Check out Part 2 of the Invoicing series to determine accurate costs everytime.
When we talked to a construction company, even any company in any trades, there needs to be an understanding of the books, right?
How so often do we hear that companies go under or they're not doing well, or the number one area that they're struggling in is because they don't have a strong handle on their books. And that's such a broad term. It's annoying. But when it comes down to it, it's all about what you get paid and then what you charge people so you can get paid. And that's all about the rates.
So what are the rates that contractor or anyone in the field really need to be paying attention to?

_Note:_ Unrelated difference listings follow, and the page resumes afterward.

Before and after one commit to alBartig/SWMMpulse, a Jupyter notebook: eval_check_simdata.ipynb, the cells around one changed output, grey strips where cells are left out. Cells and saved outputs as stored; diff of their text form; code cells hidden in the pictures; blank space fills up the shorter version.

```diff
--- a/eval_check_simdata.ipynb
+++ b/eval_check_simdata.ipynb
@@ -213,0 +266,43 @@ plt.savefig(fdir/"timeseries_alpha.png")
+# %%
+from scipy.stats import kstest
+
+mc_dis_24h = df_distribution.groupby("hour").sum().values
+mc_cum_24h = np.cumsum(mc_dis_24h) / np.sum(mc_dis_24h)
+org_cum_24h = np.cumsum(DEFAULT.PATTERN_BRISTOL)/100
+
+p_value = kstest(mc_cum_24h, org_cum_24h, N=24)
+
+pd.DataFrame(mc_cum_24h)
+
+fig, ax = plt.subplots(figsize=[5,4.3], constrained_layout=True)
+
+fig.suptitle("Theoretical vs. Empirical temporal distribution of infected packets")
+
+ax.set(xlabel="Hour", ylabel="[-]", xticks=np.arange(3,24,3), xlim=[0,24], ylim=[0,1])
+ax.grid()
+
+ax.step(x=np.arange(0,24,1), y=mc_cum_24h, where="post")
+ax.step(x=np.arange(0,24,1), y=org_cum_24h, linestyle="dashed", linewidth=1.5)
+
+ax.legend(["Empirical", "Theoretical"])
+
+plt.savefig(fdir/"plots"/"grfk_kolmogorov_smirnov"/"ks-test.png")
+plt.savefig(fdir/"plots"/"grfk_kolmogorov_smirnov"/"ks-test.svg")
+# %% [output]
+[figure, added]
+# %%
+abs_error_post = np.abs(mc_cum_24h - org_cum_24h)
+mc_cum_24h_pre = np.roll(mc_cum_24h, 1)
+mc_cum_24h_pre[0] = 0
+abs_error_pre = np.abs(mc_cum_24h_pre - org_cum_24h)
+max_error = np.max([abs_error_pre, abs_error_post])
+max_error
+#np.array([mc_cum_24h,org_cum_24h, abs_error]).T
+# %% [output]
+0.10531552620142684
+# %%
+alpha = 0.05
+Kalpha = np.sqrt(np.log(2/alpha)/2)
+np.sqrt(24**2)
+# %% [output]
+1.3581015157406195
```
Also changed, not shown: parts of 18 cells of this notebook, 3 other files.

Bookkeeping can actually be pretty simple. Bookkeeping you can enter the data. But what is harder is understanding the data you need to enter. To answer your question, what are the rates they should care about from a labor standpoint?
They have to obviously the pay rate. Pay rate is the base of everything, it's what you're going to pay. The person, is basically just that person's direct wage. And typically when you're hiring someone, you know their pay rate because you have said to them, works in you an offer for $25 an hour and they say Thank you, I accept. That one is probably the most easily understood rate of all of these labor rates that we're talking about.

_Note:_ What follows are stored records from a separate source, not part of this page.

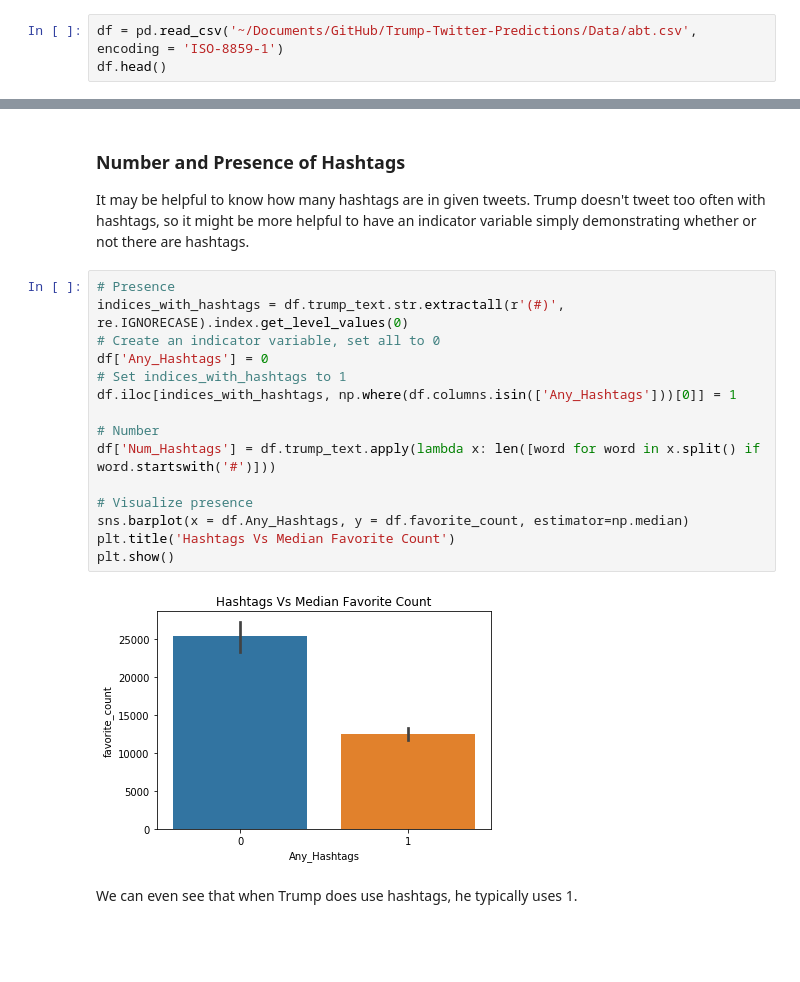
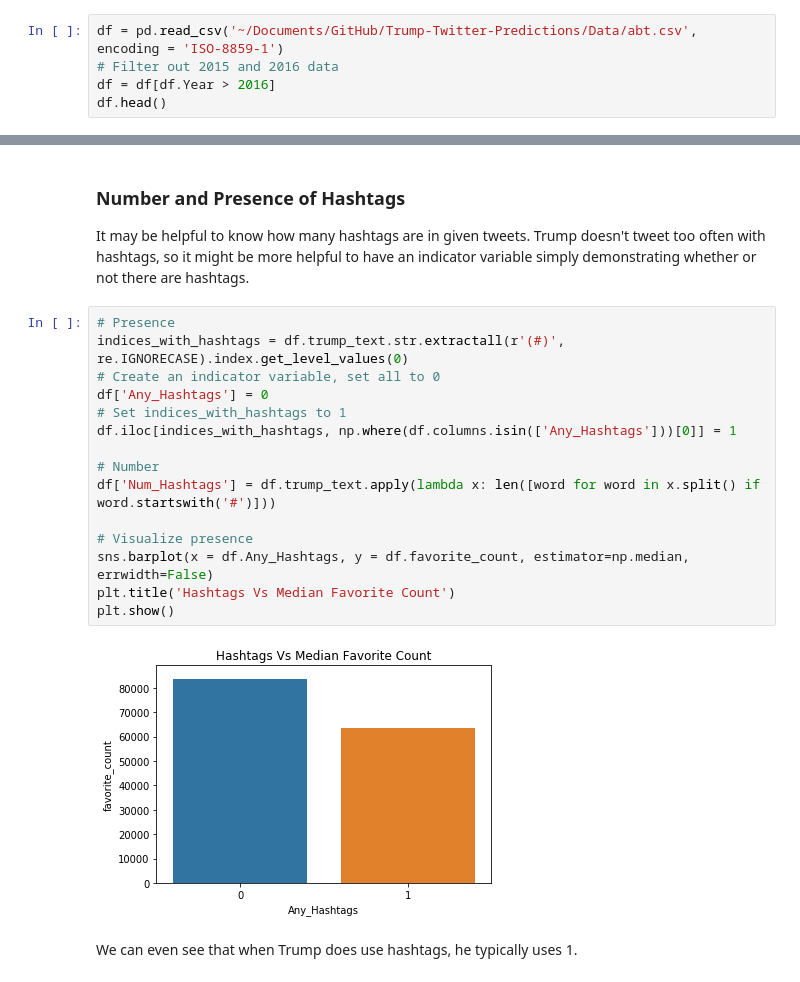
Before and after one commit to samadalipatel/Trump-Twitter-Predictions, a Jupyter notebook: Python/Part Three - Feature Engineering.ipynb, the cells around one changed output, grey strips where cells are left out. Cells and saved outputs as stored; diff of their text form; blank space fills up the shorter version.

```diff
--- a/Python/Part Three - Feature Engineering.ipynb
+++ b/Python/Part Three - Feature Engineering.ipynb
@@ -19,6 +22,8 @@ from textblob import Word
 from sklearn.feature_extraction.text import TfidfVectorizer
 # %%
 df = pd.read_csv('~/Documents/GitHub/Trump-Twitter-Predictions/Data/abt.csv', encoding = 'ISO-8859-1')
+# Filter out 2015 and 2016 data
+df = df[df.Year > 2016]
 df.head()
 # %% [output]
 |  | source | text | retweet_count | favorite_count | Followers | Follower_Change | Num_Tweets | Year | ... |
@@ -141,20 +152,20 @@ It may be helpful to know how many hashtags are in given tweets. Trump doesn't t
 # %%
 # Presence
 indices_with_hashtags = df.trump_text.str.extractall(r'(#)', re.IGNORECASE).index.get_level_values(0)
 # Create an indicator variable, set all to 0
 df['Any_Hashtags'] = 0
 # Set indices_with_hashtags to 1
 df.iloc[indices_with_hashtags, np.where(df.columns.isin(['Any_Hashtags']))[0]] = 1
 
 # Number
 df['Num_Hashtags'] = df.trump_text.apply(lambda x: len([word for word in x.split() if word.startswith('#')]))
 
 # Visualize presence
-sns.barplot(x = df.Any_Hashtags, y = df.favorite_count, estimator=np.median)
+sns.barplot(x = df.Any_Hashtags, y = df.favorite_count, estimator=np.median, errwidth=False)
 plt.title('Hashtags Vs Median Favorite Count')
 plt.show()
 # %% [output]
-[figure, old version]
+[figure, new version]
 # %% [markdown]
 We can even see that when Trump does use hashtags, he typically uses 1.
 # %%
```
Also changed, not shown: parts of 58 cells of this notebook, 4 other files.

The next rate will be cost rate. You know, like I said you just extended an offer to the guy. Now then, you need to know, what does that guy cost you because he walked through your door. And let me break that down just a little bit more. So he's definitely going to cost you something in taxes. You have to now begin to pay above that, let's say $25 an hour that you're paying him, you know, federal, local, state, whatever. And then you also have to pay, typically you're under obligation to pay worker's compensation. So those two costs right off the bat, most people also are taking into account when they say to that person, I want to pay you $25 an hour.

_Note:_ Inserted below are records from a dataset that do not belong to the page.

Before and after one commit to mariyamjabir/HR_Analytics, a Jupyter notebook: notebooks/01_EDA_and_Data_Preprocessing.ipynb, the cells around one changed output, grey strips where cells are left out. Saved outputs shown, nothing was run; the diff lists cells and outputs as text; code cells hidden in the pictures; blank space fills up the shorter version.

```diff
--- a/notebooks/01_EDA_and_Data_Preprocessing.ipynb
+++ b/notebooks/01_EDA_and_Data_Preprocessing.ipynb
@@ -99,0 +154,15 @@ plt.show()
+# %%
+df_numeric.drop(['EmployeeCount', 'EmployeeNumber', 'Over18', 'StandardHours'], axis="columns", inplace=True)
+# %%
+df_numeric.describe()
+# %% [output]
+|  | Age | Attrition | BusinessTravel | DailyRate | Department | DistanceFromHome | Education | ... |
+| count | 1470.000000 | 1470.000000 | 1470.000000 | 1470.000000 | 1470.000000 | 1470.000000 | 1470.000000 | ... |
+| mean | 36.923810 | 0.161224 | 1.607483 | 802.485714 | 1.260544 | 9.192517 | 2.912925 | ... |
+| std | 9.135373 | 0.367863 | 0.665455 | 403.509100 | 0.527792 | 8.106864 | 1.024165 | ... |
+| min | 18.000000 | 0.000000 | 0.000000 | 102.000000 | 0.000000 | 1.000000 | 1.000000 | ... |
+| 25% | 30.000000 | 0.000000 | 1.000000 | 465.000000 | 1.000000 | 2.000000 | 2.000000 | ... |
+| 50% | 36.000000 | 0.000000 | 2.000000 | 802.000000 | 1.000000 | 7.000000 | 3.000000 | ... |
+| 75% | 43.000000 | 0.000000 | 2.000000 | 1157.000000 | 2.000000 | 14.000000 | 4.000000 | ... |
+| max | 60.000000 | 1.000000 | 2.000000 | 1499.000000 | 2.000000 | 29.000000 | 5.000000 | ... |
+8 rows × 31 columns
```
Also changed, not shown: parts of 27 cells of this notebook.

But now we've moved from pay rate, which is the $25 an hour to a cost rate. We now have taxes and worker's comp, but really that cost rate, if you just stop at taxes and worker's compensation isn't complete because you also know that when that person walks through your door, let's say we're going to focus on the construction industry, right? So they're probably going to need personal protective equipment out on the project. And you are probably providing that. They may need a mobile device because maybe they're there having people sign service tickets out in the field, you're going to provide that mobile device. If you're requiring them to have that for signing service tickets. Right so whatever it is that you have to provide for them to be able to go out and get the work done, that is also a cost. And that cost now is associated with having hired that person.
Yeah so if they've got a company vehicle, there is costs associated with owning that vehicle for that person. There's the vehicle insurance, there's the upkeep, there's the gas. Like all that could be wrapped up in this particular person's cost rate, is what you're saying? That's exactly what I'm saying. And I would say use a tool to kind of help you dial in what all of those costs are. You know, we have a tool available we can link to.
Yeah, for sure. The tax and insurance rates and start adding stuff. Just start taking account of what is it that you provide when you come into work for you that you couldn't send them out onto the job site without and then that's going to be what's added into your cost rate.